80c – Emerald Lakes, Tongariro National Park
Located in Tongariro National Park near the summit of Mount Tongariro, these distinctive lakes are named for their unusual colour. The Emerald Lakes can be seen along the Tongariro Crossing, a popular alpine track that crosses spectacular volcanic terrain, attracting thousands of visitors every year. Their vibrant colouring comes from dissolved minerals washed down from the thermal area known as the Red Crater.
$1.40 – Franz Josef Glacier, Te Wahipounamu - South West New Zealand

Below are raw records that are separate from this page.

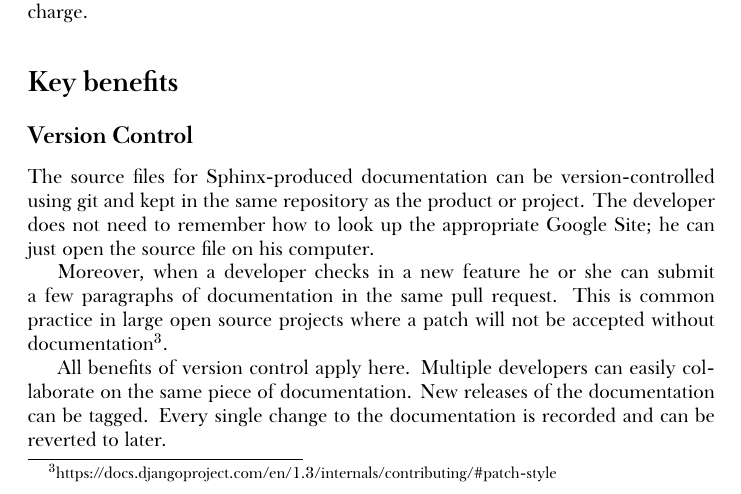
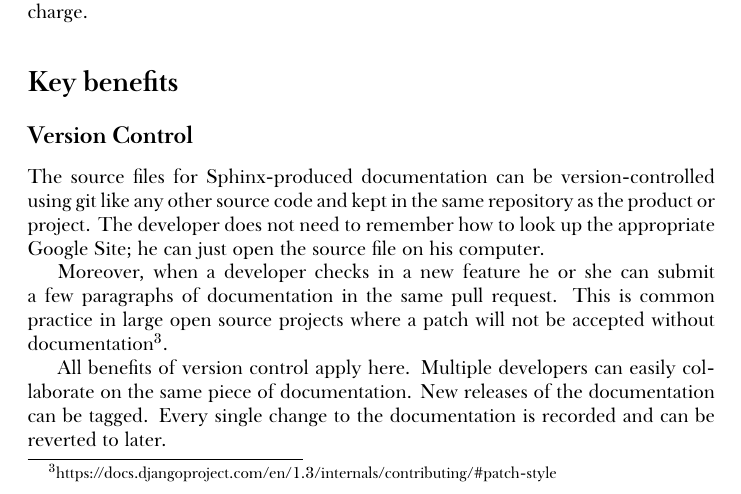
Before and after one commit to honza/documents, a LaTeX document (google-sites.tex): part of page 3 of 5, cut so that both start at the same text. Compiled offline with XeLaTeX; a missing font is replaced by an installed copy or a similar font.

Commit message:
Version control language

```diff
--- a/google-sites.tex
+++ b/google-sites.tex
@@ -83,10 +83,10 @@
     \subsection*{Version Control}
 
         The source files for Sphinx-produced documentation can be
-        version-controlled using git and kept in the same repository as the
-        product or project. The developer does not need to remember how to look
-        up the appropriate Google Site; he can just open the source file on his
-        computer.
+        version-controlled using git like any other source code and kept in the
+        same repository as the product or project. The developer does not need
+        to remember how to look up the appropriate Google Site; he can just
+        open the source file on his computer.
 
         Moreover, when a developer checks in a new feature he or she can submit
         a few paragraphs of documentation in the same pull request. This is
```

Franz Josef Glacier is one of the main attractions of the West Coast of New Zealand, drawing in up to 250,000 visitors per year. Although the glacier has retreated considerably, it still sits at around 12 kilometres long and less than 300 metres above sea level. Guided tours of the glaciers happen almost daily, and are a real drawcard for people interested in adventure tourism.
$2.00 – Enderby Island, New Zealand Sub-Antarctic Islands

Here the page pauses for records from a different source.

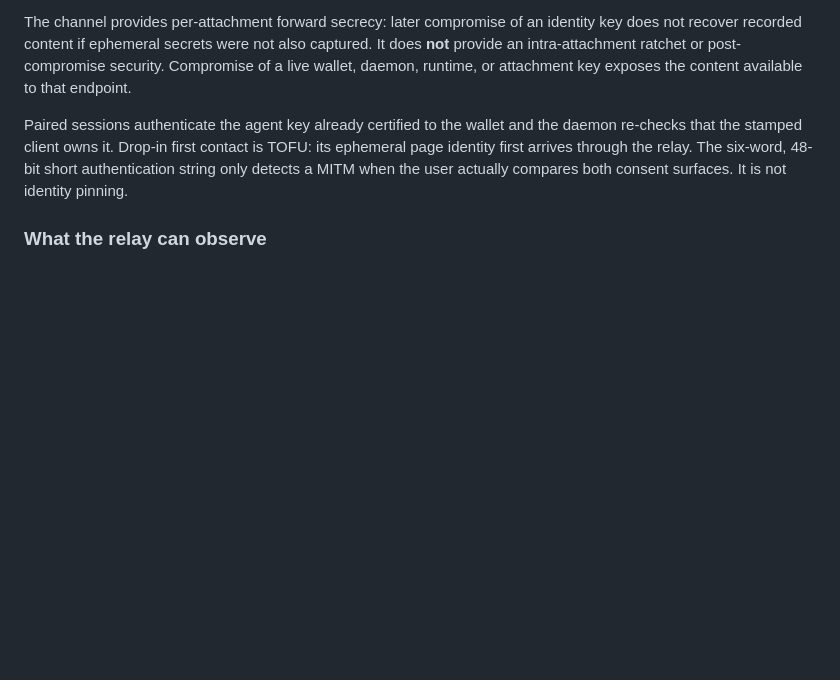
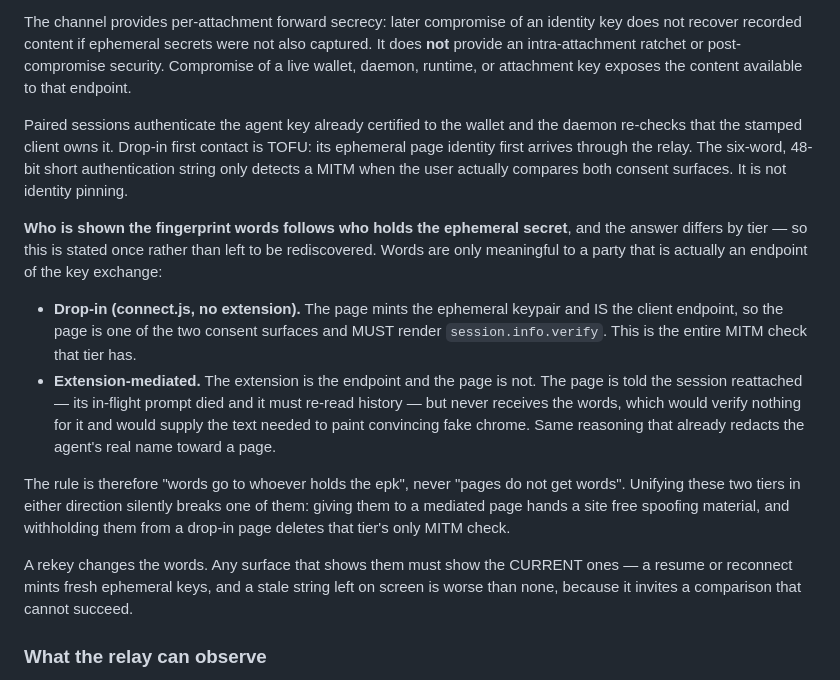
Before and after one commit to gkoreli/agentport, a Markdown page: docs/ADR.md, the part around the change. GitHub-like rendering; blank space fills up the shorter version.

Commit message:
docs: fingerprint words follow whoever holds the ephemeral key
The tiers disagree on purpose and the disagreement was never written down. A
drop-in page mints its own epk and must show the words — that is the whole
MITM check for first contact. An extension-mediated page is not an endpoint,
so words would verify nothing for it and would hand a site the text needed to
paint convincing fake chrome.

Recorded because the natural instinct on finding the difference is to unify
it, and unifying in either direction silently breaks one tier. Also states
that a rekey changes the words, so a surface showing a stale string invites a
comparison that cannot succeed.

Prompted by extension-work's design call on the widget overlay.

Co-Authored-By: Claude Fable 5 <noreply@anthropic.com>

```diff
--- a/docs/ADR.md
+++ b/docs/ADR.md
@@ -623,6 +623,32 @@ TOFU: its ephemeral page identity first arrives through the relay. The
 six-word, 48-bit short authentication string only detects a MITM when the user
 actually compares both consent surfaces. It is not identity pinning.
 
+**Who is shown the fingerprint words follows who holds the ephemeral secret**,
+and the answer differs by tier — so this is stated once rather than left to be
+rediscovered. Words are only meaningful to a party that is actually an endpoint
+of the key exchange:
+
+- **Drop-in (connect.js, no extension).** The page mints the ephemeral keypair
+  and IS the client endpoint, so the page is one of the two consent surfaces
+  and MUST render `session.info.verify`. This is the entire MITM check that
+  tier has.
+- **Extension-mediated.** The extension is the endpoint and the page is not.
+  The page is told the session reattached — its in-flight prompt died and it
+  must re-read history — but never receives the words, which would verify
+  nothing for it and would supply the text needed to paint convincing fake
+  chrome. Same reasoning that already redacts the agent's real name toward a
+  page.
+
+The rule is therefore "words go to whoever holds the epk", never "pages do not
+get words". Unifying these two tiers in either direction silently breaks one of
+them: giving them to a mediated page hands a site free spoofing material, and
+withholding them from a drop-in page deletes that tier's only MITM check.
+
+A rekey changes the words. Any surface that shows them must show the CURRENT
+ones — a resume or reconnect mints fresh ephemeral keys, and a stale string
+left on screen is worse than none, because it invites a comparison that cannot
+succeed.
+
 ### What the relay can observe
 
 Content frames expose only `{t: "enc", s, n, c}` plus WebSocket/TLS metadata.
```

Part of the Auckland Islands archipelago, Enderby Island’s climate has simultaneously made it inhospitable for humans and a place for unique species of flora and fauna to thrive. The area has been marked as an Important Bird Area by BirdLife International for its endemic seabirds, including the Auckland shag, Auckland teal, Auckland rail and Auckland snipe.
$2.20 – Mount Ngauruhoe, Tongariro National Park
Technically a second cone (or 'parasitic cone') of Mount Tongariro, Mount Ngauruhoe is New Zealand's youngest and most active volcano, having first erupted around 2,500 years ago. The mountain is a popular climbing destination, with most people travelling up the western side on a track that takes approximately two and a half hours. Mount Ngauruhoe was one of two mountains used in The Lord of the Rings motion picture trilogy as a stand-in for Mount Doom.
$2.50 – Lake MacKenzie, Te Wahipounamu – South West New Zealand
Lake MacKenzie sits in Te Wahipounamu, which was named a World Heritage Site in 1990 for its undisturbed flora, fauna and landscape. It's considered an intact representation of what plants and animals would have existed on Gondwana. The collision between the IndoAustralian and Pacific continental tectonic plates created the striking mountain ranges, which lead to bodies of water like Lake MacKenzie being common in the picturesque area of Te Wahipounamu.
$3.00 – Campbell Island, New Zealand Sub-Antarctic Islands
Campbell Island is the southernmost island of the New Zealand Sub-Antarctic Islands, sitting 700 kilometres south of New Zealand. Campbell Island is known for its 'megaherbs' – wildflowers characterised by their large size and colour, that have adapted to the harsh conditions of the Sub-Antarctic Islands. Winds can reach up to 96 kilometres per hour 100 days each year, with 325 days of rain per year and a daily temperature varying between 6°C and 12°C.